Microsoft Dublin data centre case to be heard in US supreme court

17 Oct 2017

Image: FlySnowFly/Shutterstock

Dublin data centre at the centre of a battle for privacy in the digital age.

It has been confirmed that the US supreme court will now get involved in a case concerning Microsoft servers at its Dublin data centre.

The case centres around emails stored on servers in Dublin that are of interest to a drugs case being pursued by the FBI.

‘The current laws were written for the era of the floppy disk, not the world of the cloud’

The US Department of Justice (DoJ) was successful in its petition for the case to be heard in the US supreme court in June.

The petition was made over a decision by the appeals court to uphold a verdict barring the US government from forcing Microsoft to hand over emails stored at its Dublin data centre.

In January of this year, the court upheld its earlier decision, which was seen as a victory for Microsoft and privacy advocates.

In its petition, the DoJ said it was irrelevant where the data was stored if it could still be accessed domestically at the click of a mouse.

Are US data laws relevant for the digital age?

Microsoft argues that the US government’s stance would cause privacy difficulties for individual users online and create conflicts with the laws of other countries in Europe.

Microsoft president and chief legal officer Brad Smith said that if the US government and the FBI have their way in accessing email stored outside the US, it would put the emails of everybody in the world at risk.

“If the US government can unilaterally use a warrant to seize emails outside the United States, what’s to stop other governments from acting unilaterally to seize emails stored inside the United States?
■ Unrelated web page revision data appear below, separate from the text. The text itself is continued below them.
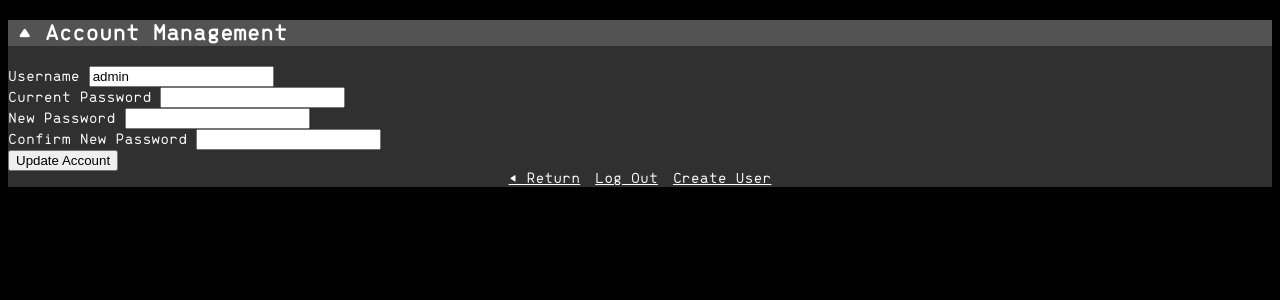
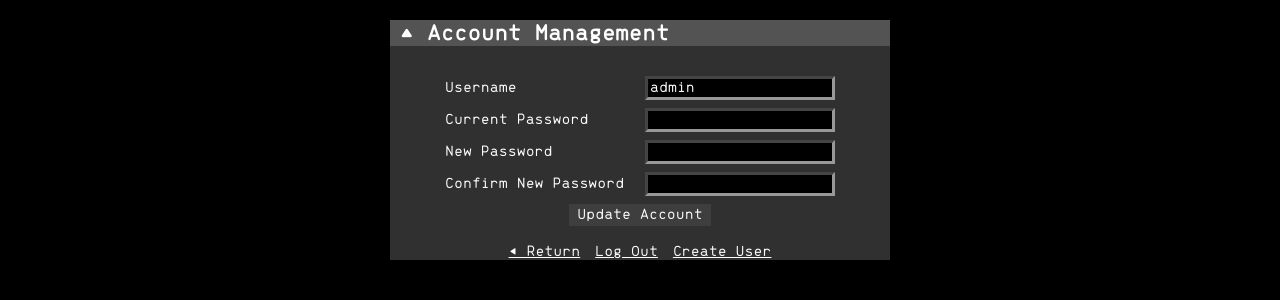
Before and after one commit to hmg3f/aos-nas-web, a Flask app: page /auth/account in a window 1280 px wide. Shown: the top 300 px of the page. Run offline with Flask 3, Linux system fonts and the light colour scheme; a user stored in the database is signed in.

Commit message:
input field style consistency
fixes #26

```diff
--- a/app/static/css/style.css
+++ b/app/static/css/style.css
@@ -317,6 +282,75 @@ body {
     margin-top: 5px;
 }
 
+#account-manager {
+    width: 500px;
+    margin: 0 auto;
+}
+
+#account-manager form {
+    padding: 10px;
+}
+
+#account-manager .form-group {
+    display: flex;
+    align-items: center;
+    margin-bottom: 8px;
+    justify-content: center;
+}
+
+#account-manager .form-group label {
+    width: 200px;
+}
+
+input[type=password],
+input[type=text] {
+    background-color: #000;
+    font-family: Brass Mono, Monospace;
+    font-size: 1rem;
+    color: #fff;
+    border: 3px inset #989898;
+}
+
+input[type=password]:focus,
+input[type=text]:focus {
+    outline: none;
+}
+
+select {
+    background-color: #3e3e3e;
+    border: 2px solid #3e3e3e;
+    font-family: Brass Mono, Monospace;
+    font-size: 1rem;
+    color: #fff;
+}
+
+select:hover {
+    cursor: pointer;
+}
+
+input[type=file] {
+    font-family: Brass Mono, Monospace;
+    font-size: 1rem;
+}
+
+input[type=submit],
+input[type=file]::file-selector-button,
+button {
+    background-color: #3e3e3e;
+    border: 2px solid #3e3e3e;
+    font-family: Brass Mono, Monospace;
+    font-size: 1rem;
+    color: #fff;
+}
+
+input[type=submit]:hover,
+input[type=file]::file-selector-button:hover,
+button:hover {
+    background-color: #646464;
+    border: 2px solid #646464;
+    cursor: pointer;
+}
+
 
 /* Styling added by Jacob for System Performance page */
 
```
Also changed, not shown: other parts of app/static/css/style.css (+5 -40 lines), app/templates/file-viewer.html (+14 -11 lines), app/static/asset/folder.svg (added).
At a time when countries are rightly worried about foreign government hacking, the DoJ’s interpretation would open the door to accomplishing the same thing.

“The current laws were written for the era of the floppy disk, not the world of the cloud.

“We believe that rather than arguing over an old law in court, it is time for Congress to act by passing new legislation, such as the International Communications Privacy Act [ICPA] of 2017.”

Smith said the ICPA would provide sensible ways for cross-border data access, including a robust legal protection of Americans’ email and notification for foreign countries when required under international law.

“Without these important clarifications, technology companies, law enforcement and the courts will continue to interpret and apply a law to technologies and circumstances far beyond what congressional leaders envisioned in 1986.”

For more than three years, Microsoft has been battling a user information request from the FBI because it believes it violates users’ rights to privacy under the US constitution.

More than 28 tech and media companies (including players such as Apple, Cisco, Salesforce, HP, eBay and Rackspace), 35 computer scientists and 23 trade associations got behind Microsoft.

In December 2014, the Irish Government waded into the battle to issue an amicus curiae brief in the US to defend the privacy of Irish and European citizens.

John Kennedy is a journalist who served as editor of Silicon Republic for 17 years